Nat Nuno Amarteifo, architect and former mayor of Accra, who served as moderator for the panel and Q&A session that followed.

Listen to the (almost) full audio of the event (45-minute panel, followed by a 1-hour long Q&A session), available here:

In Accra, certain neighborhoods are growing, changing, evolving, and the result is a “new face” for the city. But these changes come with their own challenges, and in the urban space, these changes must work within specific limits. The well-known challenge in Accra is the challenge of working with – or around – the city’s outdated planning controls and policies: “Overhauling governance in Accra to make it more congruent with the rate of change with where the city is going is something that nobody even dares think about,” Amarteifio said.

The result is that the city is developing, but for the vast majority of space, and for the past decade, it’s happening on “autopilot,” to borrow the word that Osei Agyeman used to describe the city’s lack of planning — individuals, households, families and residents are creating their own environments, with little guidance or input from the local government.

But at the center of the city’s development is tension: “There’s a lot of conflict in terms of how people perceive how the city must happen,” Agyeman said. “Everybody wants a piece of the city to make sure that their wellbeing is catered for…Therefore, the man who sells sugarcane in a wheelbarrow along the road believes he has every right as the one who passes by in his car, as well as an estate developer. In as much as there is no harmony or direction in terms of what we want from the city, there’s always going to be some amount of conflict.”

This individuality brings vibrancy, economic opportunity and culture to the city, but it’s also a downfall for the city’s lack of planning direction: This go-it-alone mentality, in terms of how people act and interact, leads to a series of “disconnects” – a modern-day, local example of Accra’s tragedy of the commons. 

Conversation highlights

During the conversation, architect D.K. Osseo-Asare and urban planner Kuukwa Manful and I traded tweets back and forth, sharing our opinions and discussion information with our followers and those interested in urbanism in Accra. You can check out the Twitter discussion by following #ChangingAccra:

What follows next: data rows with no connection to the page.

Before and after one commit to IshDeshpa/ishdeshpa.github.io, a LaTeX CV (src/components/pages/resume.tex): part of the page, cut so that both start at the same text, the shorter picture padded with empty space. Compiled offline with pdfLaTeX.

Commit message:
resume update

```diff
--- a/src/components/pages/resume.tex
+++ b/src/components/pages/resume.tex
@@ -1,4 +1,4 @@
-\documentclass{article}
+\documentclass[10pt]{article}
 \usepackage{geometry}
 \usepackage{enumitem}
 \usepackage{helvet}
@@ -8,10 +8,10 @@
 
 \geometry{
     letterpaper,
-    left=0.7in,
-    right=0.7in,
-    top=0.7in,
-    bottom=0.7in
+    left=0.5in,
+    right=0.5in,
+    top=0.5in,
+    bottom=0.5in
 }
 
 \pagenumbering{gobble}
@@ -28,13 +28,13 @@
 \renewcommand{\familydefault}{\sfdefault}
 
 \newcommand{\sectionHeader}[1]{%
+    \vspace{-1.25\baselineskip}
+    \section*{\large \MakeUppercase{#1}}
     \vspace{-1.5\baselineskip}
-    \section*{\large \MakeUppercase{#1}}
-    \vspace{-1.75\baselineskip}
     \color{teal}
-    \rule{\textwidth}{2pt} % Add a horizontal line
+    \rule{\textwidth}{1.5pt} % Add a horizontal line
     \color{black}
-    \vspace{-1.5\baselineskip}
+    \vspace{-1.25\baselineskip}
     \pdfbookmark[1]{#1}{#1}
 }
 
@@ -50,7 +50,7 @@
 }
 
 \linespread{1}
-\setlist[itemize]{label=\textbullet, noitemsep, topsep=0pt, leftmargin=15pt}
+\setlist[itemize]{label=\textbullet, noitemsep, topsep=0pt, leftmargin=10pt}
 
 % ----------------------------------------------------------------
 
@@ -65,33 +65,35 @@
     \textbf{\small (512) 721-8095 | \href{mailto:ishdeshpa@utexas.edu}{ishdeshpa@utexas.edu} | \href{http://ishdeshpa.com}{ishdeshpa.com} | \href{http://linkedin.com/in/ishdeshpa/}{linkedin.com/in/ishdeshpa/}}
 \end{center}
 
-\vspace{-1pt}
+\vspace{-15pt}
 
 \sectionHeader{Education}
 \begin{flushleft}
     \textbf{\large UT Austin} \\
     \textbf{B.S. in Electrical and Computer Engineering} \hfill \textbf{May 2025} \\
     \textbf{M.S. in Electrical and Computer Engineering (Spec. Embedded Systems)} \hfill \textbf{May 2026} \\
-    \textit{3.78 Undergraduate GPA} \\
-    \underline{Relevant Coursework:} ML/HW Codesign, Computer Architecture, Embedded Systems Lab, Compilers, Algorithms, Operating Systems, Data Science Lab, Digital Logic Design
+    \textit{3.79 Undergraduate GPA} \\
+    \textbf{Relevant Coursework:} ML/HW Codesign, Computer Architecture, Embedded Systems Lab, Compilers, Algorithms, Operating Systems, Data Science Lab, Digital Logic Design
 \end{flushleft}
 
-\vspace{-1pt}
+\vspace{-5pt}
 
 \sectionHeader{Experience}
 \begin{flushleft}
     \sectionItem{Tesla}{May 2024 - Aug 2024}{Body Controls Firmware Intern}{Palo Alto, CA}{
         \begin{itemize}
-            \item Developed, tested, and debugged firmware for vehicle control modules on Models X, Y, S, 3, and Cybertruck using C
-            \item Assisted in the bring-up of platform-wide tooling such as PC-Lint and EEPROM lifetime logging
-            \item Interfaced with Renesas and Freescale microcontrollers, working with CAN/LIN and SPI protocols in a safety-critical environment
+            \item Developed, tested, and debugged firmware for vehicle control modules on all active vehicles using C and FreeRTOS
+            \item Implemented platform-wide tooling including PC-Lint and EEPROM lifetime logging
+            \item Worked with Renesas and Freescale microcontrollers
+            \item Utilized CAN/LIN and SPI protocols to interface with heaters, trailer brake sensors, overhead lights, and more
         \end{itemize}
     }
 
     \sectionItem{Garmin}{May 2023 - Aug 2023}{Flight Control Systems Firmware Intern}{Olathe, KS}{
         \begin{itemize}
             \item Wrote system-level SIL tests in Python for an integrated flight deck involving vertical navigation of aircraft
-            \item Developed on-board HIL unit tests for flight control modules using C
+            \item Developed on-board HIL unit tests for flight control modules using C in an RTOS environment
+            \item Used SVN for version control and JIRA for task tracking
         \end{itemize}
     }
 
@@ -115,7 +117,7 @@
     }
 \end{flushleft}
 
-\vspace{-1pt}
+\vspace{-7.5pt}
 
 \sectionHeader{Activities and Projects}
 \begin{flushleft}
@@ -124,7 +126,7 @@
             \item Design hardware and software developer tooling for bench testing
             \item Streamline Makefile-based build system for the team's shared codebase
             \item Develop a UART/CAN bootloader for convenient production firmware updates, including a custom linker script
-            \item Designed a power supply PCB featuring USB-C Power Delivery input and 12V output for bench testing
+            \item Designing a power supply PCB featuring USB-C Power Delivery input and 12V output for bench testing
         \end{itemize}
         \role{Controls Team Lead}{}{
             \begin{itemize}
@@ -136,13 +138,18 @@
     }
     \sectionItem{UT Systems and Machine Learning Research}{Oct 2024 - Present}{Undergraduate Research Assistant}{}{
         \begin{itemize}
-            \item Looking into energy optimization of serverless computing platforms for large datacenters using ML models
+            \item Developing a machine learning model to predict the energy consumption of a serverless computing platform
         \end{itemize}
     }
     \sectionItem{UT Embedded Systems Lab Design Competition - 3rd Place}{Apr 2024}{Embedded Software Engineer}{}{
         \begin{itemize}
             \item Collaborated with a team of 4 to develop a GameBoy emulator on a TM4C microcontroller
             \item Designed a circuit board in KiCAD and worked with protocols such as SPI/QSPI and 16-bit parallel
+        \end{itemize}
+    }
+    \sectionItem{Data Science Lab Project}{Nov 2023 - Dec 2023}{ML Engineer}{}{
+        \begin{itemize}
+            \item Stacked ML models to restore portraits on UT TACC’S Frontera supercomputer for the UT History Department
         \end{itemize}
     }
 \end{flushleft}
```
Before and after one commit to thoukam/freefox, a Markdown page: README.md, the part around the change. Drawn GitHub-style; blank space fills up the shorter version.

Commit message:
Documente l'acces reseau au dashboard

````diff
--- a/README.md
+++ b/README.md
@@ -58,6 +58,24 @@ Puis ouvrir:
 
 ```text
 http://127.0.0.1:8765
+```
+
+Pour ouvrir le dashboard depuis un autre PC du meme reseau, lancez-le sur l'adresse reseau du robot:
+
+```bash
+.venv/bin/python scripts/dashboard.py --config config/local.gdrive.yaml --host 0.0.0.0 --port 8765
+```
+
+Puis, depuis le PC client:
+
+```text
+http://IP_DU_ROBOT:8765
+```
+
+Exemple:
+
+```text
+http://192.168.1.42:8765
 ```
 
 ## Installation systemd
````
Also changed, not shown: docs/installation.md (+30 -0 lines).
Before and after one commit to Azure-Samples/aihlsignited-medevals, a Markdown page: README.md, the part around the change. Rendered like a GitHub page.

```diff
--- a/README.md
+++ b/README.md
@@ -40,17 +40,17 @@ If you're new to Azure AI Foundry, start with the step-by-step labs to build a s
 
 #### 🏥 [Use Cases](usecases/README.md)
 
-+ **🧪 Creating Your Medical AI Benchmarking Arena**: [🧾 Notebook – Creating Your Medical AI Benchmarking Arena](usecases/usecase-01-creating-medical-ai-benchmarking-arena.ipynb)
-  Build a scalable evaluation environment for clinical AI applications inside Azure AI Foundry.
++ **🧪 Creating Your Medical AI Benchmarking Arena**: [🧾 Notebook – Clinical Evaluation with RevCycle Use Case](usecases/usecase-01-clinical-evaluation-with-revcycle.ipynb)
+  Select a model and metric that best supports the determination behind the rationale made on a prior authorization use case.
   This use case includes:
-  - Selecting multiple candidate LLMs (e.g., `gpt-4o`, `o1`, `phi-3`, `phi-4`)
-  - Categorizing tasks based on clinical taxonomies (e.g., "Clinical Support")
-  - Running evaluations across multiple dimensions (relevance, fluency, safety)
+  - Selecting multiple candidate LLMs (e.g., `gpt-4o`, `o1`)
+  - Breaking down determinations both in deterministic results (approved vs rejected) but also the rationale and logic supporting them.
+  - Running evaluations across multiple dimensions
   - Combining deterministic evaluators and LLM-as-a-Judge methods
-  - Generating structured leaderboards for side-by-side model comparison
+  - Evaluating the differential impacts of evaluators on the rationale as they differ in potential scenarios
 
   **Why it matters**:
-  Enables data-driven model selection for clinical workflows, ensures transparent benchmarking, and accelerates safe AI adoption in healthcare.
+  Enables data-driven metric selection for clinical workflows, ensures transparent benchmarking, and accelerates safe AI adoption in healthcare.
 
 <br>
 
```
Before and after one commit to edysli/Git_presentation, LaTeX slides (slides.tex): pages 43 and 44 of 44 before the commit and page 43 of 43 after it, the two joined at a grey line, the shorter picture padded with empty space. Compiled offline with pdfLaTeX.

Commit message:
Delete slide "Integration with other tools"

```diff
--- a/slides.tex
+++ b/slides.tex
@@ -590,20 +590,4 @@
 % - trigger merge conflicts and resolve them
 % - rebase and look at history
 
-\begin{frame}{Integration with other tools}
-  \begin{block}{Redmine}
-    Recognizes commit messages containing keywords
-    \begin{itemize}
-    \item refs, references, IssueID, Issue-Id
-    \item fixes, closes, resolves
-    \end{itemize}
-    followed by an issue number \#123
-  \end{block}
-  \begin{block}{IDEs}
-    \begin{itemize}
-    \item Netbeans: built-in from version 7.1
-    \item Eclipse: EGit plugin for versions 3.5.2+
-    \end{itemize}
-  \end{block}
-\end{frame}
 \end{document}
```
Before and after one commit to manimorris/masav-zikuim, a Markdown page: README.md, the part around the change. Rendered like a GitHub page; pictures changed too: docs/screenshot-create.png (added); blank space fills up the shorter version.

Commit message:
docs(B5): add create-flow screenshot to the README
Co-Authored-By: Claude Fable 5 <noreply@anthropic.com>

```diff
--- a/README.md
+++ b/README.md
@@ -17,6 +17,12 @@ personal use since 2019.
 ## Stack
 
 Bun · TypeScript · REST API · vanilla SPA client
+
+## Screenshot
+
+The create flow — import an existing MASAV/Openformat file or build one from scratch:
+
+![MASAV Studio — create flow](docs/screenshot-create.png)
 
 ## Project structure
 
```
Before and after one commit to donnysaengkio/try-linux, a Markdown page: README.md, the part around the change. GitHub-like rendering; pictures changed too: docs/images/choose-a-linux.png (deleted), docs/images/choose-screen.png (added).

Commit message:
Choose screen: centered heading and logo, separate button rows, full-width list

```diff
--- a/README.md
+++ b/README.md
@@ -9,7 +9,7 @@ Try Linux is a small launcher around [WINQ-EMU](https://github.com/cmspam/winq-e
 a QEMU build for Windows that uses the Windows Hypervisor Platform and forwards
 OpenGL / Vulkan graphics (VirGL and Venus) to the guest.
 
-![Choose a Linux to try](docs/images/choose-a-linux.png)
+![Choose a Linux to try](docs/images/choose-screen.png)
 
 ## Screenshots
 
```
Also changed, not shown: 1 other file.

What do you think? Did the panel hit on the issues you see in Accra, or do you see similar challenges in your city? How can we add to this discussion?

2 Responses to ““A Changing Accra”: Residents discuss urban challenges and future in architecture-inspired forum”

  1. Victoria says:

    Great article on the Global Urbanist that I think speaks to this conversation – ACTION. In his article “Density promotes sustainability, but does it promote civic engagement?” (see: http://globalurbanist.com/2013/06/04/density-civic-engagement) Andy Carr looks at the highest density cities in the United States, looks at U.S. cities where volunteerism is also highest, and looks at where they match. Wondering where? Here’s your answer answer:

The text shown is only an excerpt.